What you need to do: Reproduce the records below exactly, but leave their pictures out of the copy.

Data:
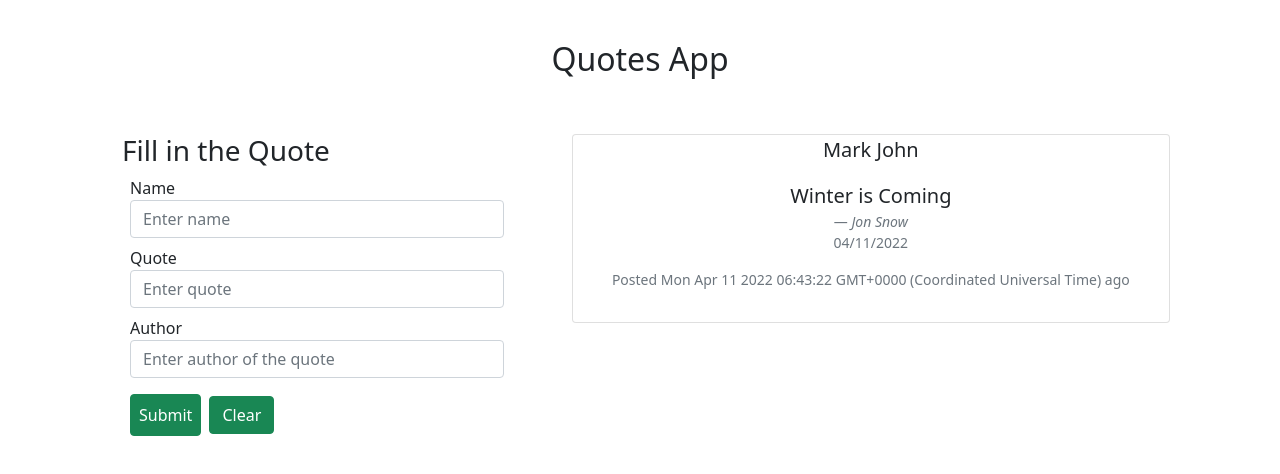
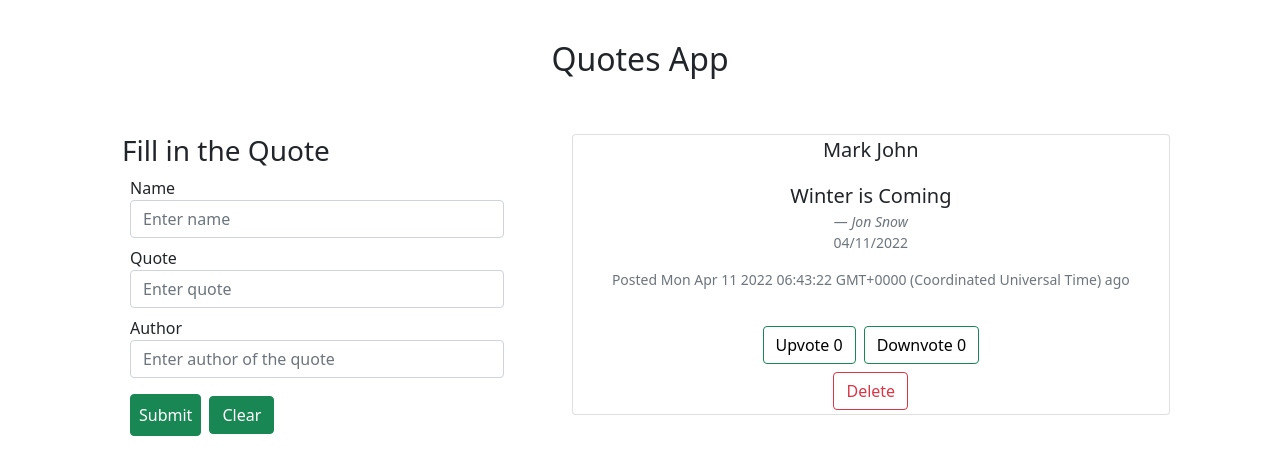
Before and after one commit to Komenpurity/Quotes-IP1, an Angular app: page / in a window 1280 px wide. Shown: the top 474 px of the page. Built offline with nearby package versions, Linux system fonts and the light colour scheme.

Commit message:
added an upvote and downvote button

```diff
--- a/src/app/component/form-quote/form-quote.component.html
+++ b/src/app/component/form-quote/form-quote.component.html
@@ -38,6 +38,12 @@
           <p>{{quote.time  | date:'MM/dd/yyyy' }}</p>
           <p>Posted {{quote.time }} ago</p>
        </figcaption>
+
+       <div class="d-grid gap-2 d-md-block">
+        <app-vote [upvote]="quote.upVote" [downvote]="quote.downVote" ></app-vote>
+        <button type="button" class="btn btn-outline-danger m-1"> Delete </button>
+      </div>
+
       </div>
 
 
--- a/src/app/component/vote/vote.component.html
+++ b/src/app/component/vote/vote.component.html
@@ -1 +1,6 @@
-<p>vote works!</p>
+<div>
+    <button type="button" class="btn btn-outline-success m-1 text-black" > Upvote
+        {{this.upvote}} </button>
+      <button type="button" class="btn btn-outline-success m-1 text-black" > Downvote
+        {{this.downvote}} </button>
+</div>
--- a/src/app/component/vote/vote.component.ts
+++ b/src/app/component/vote/vote.component.ts
@@ -1,4 +1,4 @@
-import { Component, OnInit } from '@angular/core';
+import { Component, Input, OnInit } from '@angular/core';
 
 @Component({
   selector: 'app-vote',
@@ -6,6 +6,8 @@ import { Component, OnInit } from '@angular/core';
   styleUrls: ['./vote.component.css']
 })
 export class VoteComponent implements OnInit {
+  @Input() upvote!: number;
+  @Input() downvote!: number;
 
   constructor() { }
 
```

Exercise response:
Before and after one commit to Komenpurity/Quotes-IP1, an Angular app: page / in a window 1280 px wide. Shown: the top 474 px of the page. Built offline with nearby package versions, Linux system fonts and the light colour scheme.

Commit message:
added an upvote and downvote button

```diff
--- a/src/app/component/form-quote/form-quote.component.html
+++ b/src/app/component/form-quote/form-quote.component.html
@@ -38,6 +38,12 @@
           <p>{{quote.time  | date:'MM/dd/yyyy' }}</p>
           <p>Posted {{quote.time }} ago</p>
        </figcaption>
+
+       <div class="d-grid gap-2 d-md-block">
+        <app-vote [upvote]="quote.upVote" [downvote]="quote.downVote" ></app-vote>
+        <button type="button" class="btn btn-outline-danger m-1"> Delete </button>
+      </div>
+
       </div>
 
 
--- a/src/app/component/vote/vote.component.html
+++ b/src/app/component/vote/vote.component.html
@@ -1 +1,6 @@
-<p>vote works!</p>
+<div>
+    <button type="button" class="btn btn-outline-success m-1 text-black" > Upvote
+        {{this.upvote}} </button>
+      <button type="button" class="btn btn-outline-success m-1 text-black" > Downvote
+        {{this.downvote}} </button>
+</div>
--- a/src/app/component/vote/vote.component.ts
+++ b/src/app/component/vote/vote.component.ts
@@ -1,4 +1,4 @@
-import { Component, OnInit } from '@angular/core';
+import { Component, Input, OnInit } from '@angular/core';
 
 @Component({
   selector: 'app-vote',
@@ -6,6 +6,8 @@ import { Component, OnInit } from '@angular/core';
   styleUrls: ['./vote.component.css']
 })
 export class VoteComponent implements OnInit {
+  @Input() upvote!: number;
+  @Input() downvote!: number;
 
   constructor() { }
 
```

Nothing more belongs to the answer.